You mean apart from good hospitality in Goa? (laughs) Well, it means a lot of things. The most important being the fact that I got to discuss my script with various advisors and understand my own script better. Secondly, Sundance Lab also supports individual projects post lab, we can seek advise and feedback at different stages of making the film, which I think has a range of benefits.

The panel had eminent filmmakers from all over the world. What kind of feedback did you expect and how did it eventually go?

I didn’t know what to expect as it was my first time but I was mostly nervous. Advisors discussed more than just giving feedback, which I think was more helpful. Scope of dialogue, constructive conversations, always benefit in learning.


There were other participants from varied backgrounds and experiences. What kind of interactions did you have with fellow participants?

All the fellow writers were extremely approachable and welcoming. We hardly talked about each others scripts as we hadn’t read them. We talked on various other things and the sharing lead to cultivating friendship. In a very short span of time we became friends.  I am still in touch with most of them.

The synopsis says that the film is based on a cartoonist. Can you further elaborate about the theme? And why it is named ‘Pirates’?

Yes, the story is about an aspiring illustrator who is trying to find his own space, trying to chase his dream in the odyssey of life and ‘Pirates’ is the fantasy he creates. That is all I can reveal now as the script is still in progress. I am writing another draft of it, so it’s still in the ‘developing’ stage.

Who were your mentors from the panel? And how has the experience benefited your story?

Each of us had four mentors including Indians and Non-Indians, which I felt was the best as we received different perspectives from all over the world. They helped me in adapting something very local, giving it a global appeal while keeping it’s essence intact. End of the day a film has to work on paper so that it transforms effortlessly onscreen, these advisers help you do that.

Drishyam Films plans to produce 2-3 scripts from the lab. Your thoughts on this?

It’s good if they do. Independent filmmakers like us could use as many hands as we can get.


Will you also direct your script? Have you got your team in place?

Yes I will direct Pirates, and there’s no team yet. I am still writing the film.
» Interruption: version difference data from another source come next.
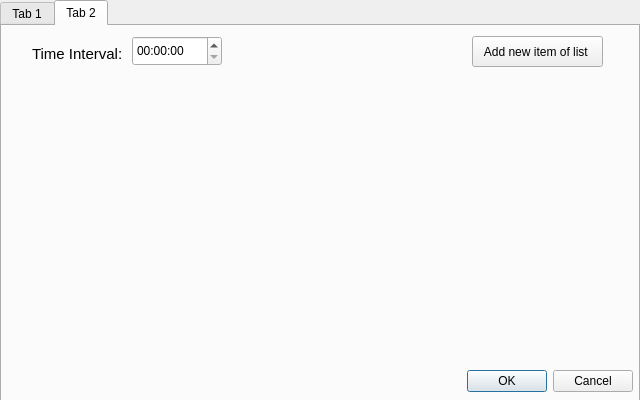
YahodaVitalii/WallpaperSwapper, file timetabrrandomlistwidget.ui: the form before one commit.
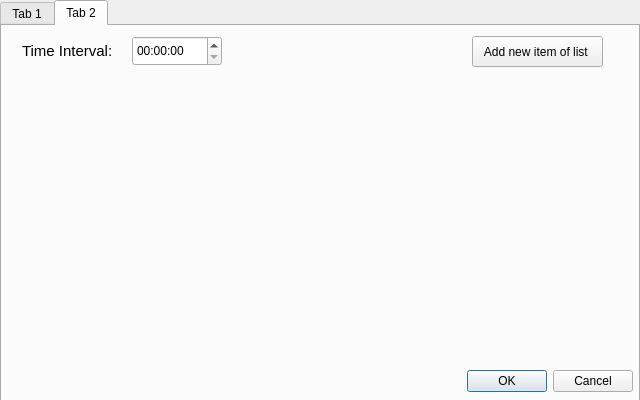
The form after the commit.

The edit to the form file:
```diff
--- a/timetabrrandomlistwidget.ui
+++ b/timetabrrandomlistwidget.ui
@@ -73,10 +73,10 @@
     <widget class="QLabel" name="labelTimeInterval">
      <property name="geometry">
       <rect>
-       <x>30</x>
-       <y>20</y>
-       <width>101</width>
-       <height>16</height>
+       <x>20</x>
+       <y>10</y>
+       <width>100</width>
+       <height>30</height>
       </rect>
      </property>
      <property name="font">
```
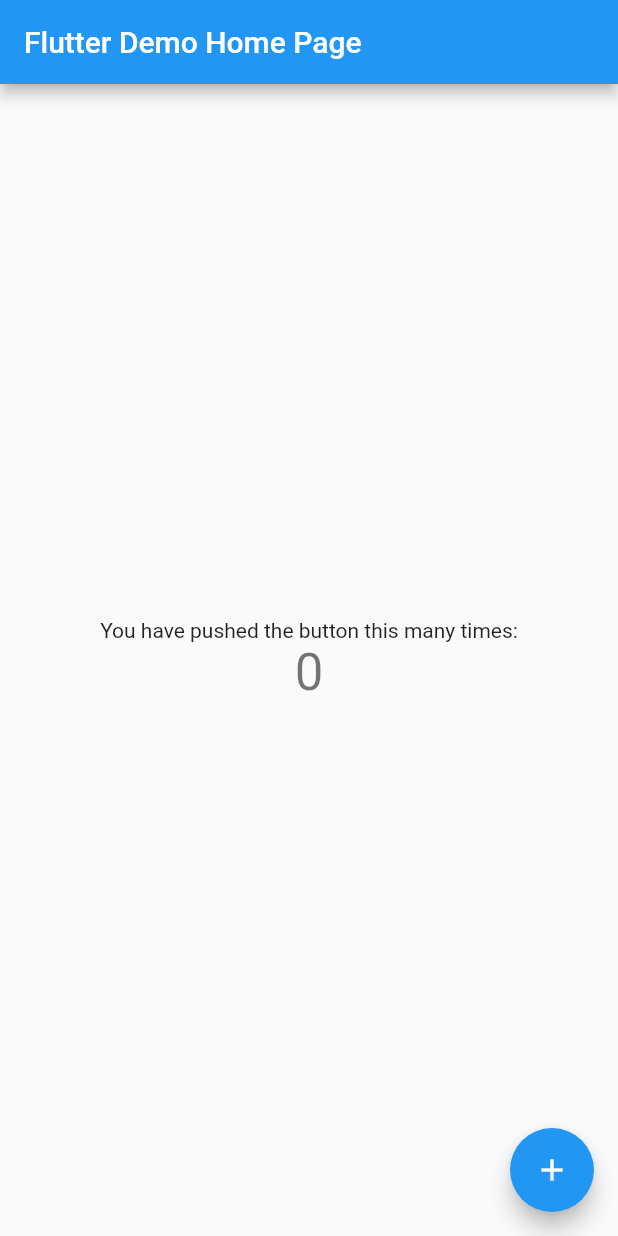
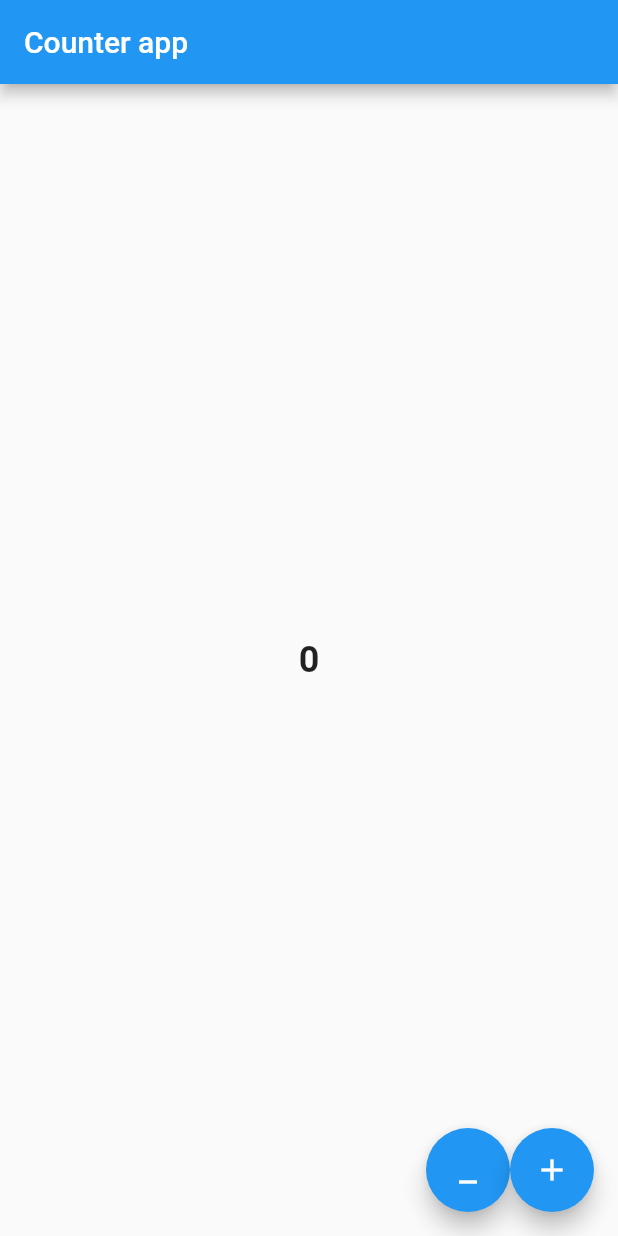
Before and after one commit to RafatMeraz/ostad_flutter_batch_two, a Flutter app: the screen it shows after launch, on a phone screen of 412 x 824 dp. Run offline on Flutter 3.47's test engine with Material 2 defaults, Android fonts, the phone set to English and light mode, and no system bars.

Commit message:
basic counter application added

```diff
--- a/lib/main.dart
+++ b/lib/main.dart
@@ -1,115 +1,61 @@
 import 'package:flutter/material.dart';
 
 void main() {
-  runApp(const MyApp());
+  runApp(MyApp());
 }
 
 class MyApp extends StatelessWidget {
-  const MyApp({super.key});
+  const MyApp({Key? key}) : super(key: key);
 
-  // This widget is the root of your application.
   @override
   Widget build(BuildContext context) {
     return MaterialApp(
-      title: 'Flutter Demo',
-      theme: ThemeData(
-        // This is the theme of your application.
-        //
-        // Try running your application with "flutter run". You'll see the
-        // application has a blue toolbar. Then, without quitting the app, try
-        // changing the primarySwatch below to Colors.green and then invoke
-        // "hot reload" (press "r" in the console where you ran "flutter run",
-        // or simply save your changes to "hot reload" in a Flutter IDE).
-        // Notice that the counter didn't reset back to zero; the application
-        // is not restarted.
-        primarySwatch: Colors.blue,
-      ),
-      home: const MyHomePage(title: 'Flutter Demo Home Page'),
+      home: CounterScreen(),
     );
   }
 }
 
-class MyHomePage extends StatefulWidget {
-  const MyHomePage({super.key, required this.title});
-
-  // This widget is the home page of your application. It is stateful, meaning
-  // that it has a State object (defined below) that contains fields that affect
-  // how it looks.
-
-  // This class is the configuration for the state. It holds the values (in this
-  // case the title) provided by the parent (in this case the App widget) and
-  // used by the build method of the State. Fields in a Widget subclass are
-  // always marked "final".
-
-  final String title;
+class CounterScreen extends StatefulWidget {
+  const CounterScreen({Key? key}) : super(key: key);
 
   @override
-  State<MyHomePage> createState() => _MyHomePageState();
+  State<CounterScreen> createState() => _CounterScreenState();
 }
 
-class _MyHomePageState extends State<MyHomePage> {
-  int _counter = 0;
-
-  void _incrementCounter() {
-    setState(() {
-      // This call to setState tells the Flutter framework that something has
-      // changed in this State, which causes it to rerun the build method below
-      // so that the display can reflect the updated values. If we changed
-      // _counter without calling setState(), then the build method would not be
-      // called again, and so nothing would appear to happen.
-      _counter++;
-    });
-  }
+class _CounterScreenState extends State<CounterScreen> {
+  int count = 0;
 
   @override
   Widget build(BuildContext context) {
-    // This method is rerun every time setState is called, for instance as done
-    // by the _incrementCounter method above.
-    //
-    // The Flutter framework has been optimized to make rerunning build methods
-    // fast, so that you can just rebuild anything that needs updating rather
-    // than having to individually change instances of widgets.
     return Scaffold(
       appBar: AppBar(
-        // Here we take the value from the MyHomePage object that was created by
-        // the App.build method, and use it to set our appbar title.
-        title: Text(widget.title),
+        title: const Text('Counter app'),
+      ),
+      floatingActionButton: Row(
+        mainAxisAlignment: MainAxisAlignment.end,
+        children: [
+          FloatingActionButton(
+            onPressed: () {
+              count--;
+              setState(() {});
+            },
+            child: const Icon(Icons.minimize),
+          ),
+          FloatingActionButton(
+            onPressed: () {
+              count++;
+              setState(() {});
+            },
+            child: const Icon(Icons.add),
+          ),
+        ],
       ),
       body: Center(
-        // Center is a layout widget. It takes a single child and positions it
-        // in the middle of the parent.
-        child: Column(
-          // Column is also a layout widget. It takes a list of children and
-          // arranges them vertically. By default, it sizes itself to fit its
-          // children horizontally, and tries to be as tall as its parent.
-          //
-          // Invoke "debug painting" (press "p" in the console, choose the
-          // "Toggle Debug Paint" action from the Flutter Inspector in Android
-          // Studio, or the "Toggle Debug Paint" command in Visual Studio Code)
-          // to see the wireframe for each widget.
-          //
-          // Column has various properties to control how it sizes itself and
-          // how it positions its children. Here we use mainAxisAlignment to
-          // center the children vertically; the main axis here is the vertical
-          // axis because Columns are vertical (the cross axis would be
-          // horizontal).
-          mainAxisAlignment: MainAxisAlignment.center,
-          children: <Widget>[
-            const Text(
-              'You have pushed the button this many times:',
-            ),
-            Text(
-              '$_counter',
-              style: Theme.of(context).textTheme.headline4,
-            ),
-          ],
+        child: Text(
+          count.toString(),
+          style: const TextStyle(fontSize: 24, fontWeight: FontWeight.bold),
         ),
       ),
-      floatingActionButton: FloatingActionButton(
-        onPressed: _incrementCounter,
-        tooltip: 'Increment',
-        child: const Icon(Icons.add),
-      ), // This trailing comma makes auto-formatting nicer for build methods.
     );
   }
 }
```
You have consistently worked with Ritesh Batra in all his film projects. Tell us about your collaboration and also is he a part of your project?

Yes, Ritesh is part of the film. I met him in 2012 when he was starting the prep for The Lunchbox and joined him as Director’s Assistant and researcher for the film. We have been working together since. I worked very closely with Ritesh on The Lunchbox and learnt a lot. It was like going to film school. As his assistant I always tried to understand the ‘Why’ of things – Why we need this location, why we need this color of shirt; the ‘why’ of every minute detail. All this helped when I sat down to write Pirates.

Please share your experience from being an Assistant Director to Director.

What I can say from my experience as an Assistant Director is that while assisting I learnt mechanics of filmmaking, understood how a film set works, which will help me while directing. But I also learnt that a Director works intimately with actors to make a film and that’s something one can only learn with experience of directing, not assisting. If one wants to be a Director then one must direct stuff even if it’s a home video or a short. Start small, but start somewhere and keep doing things to learn – unlearn.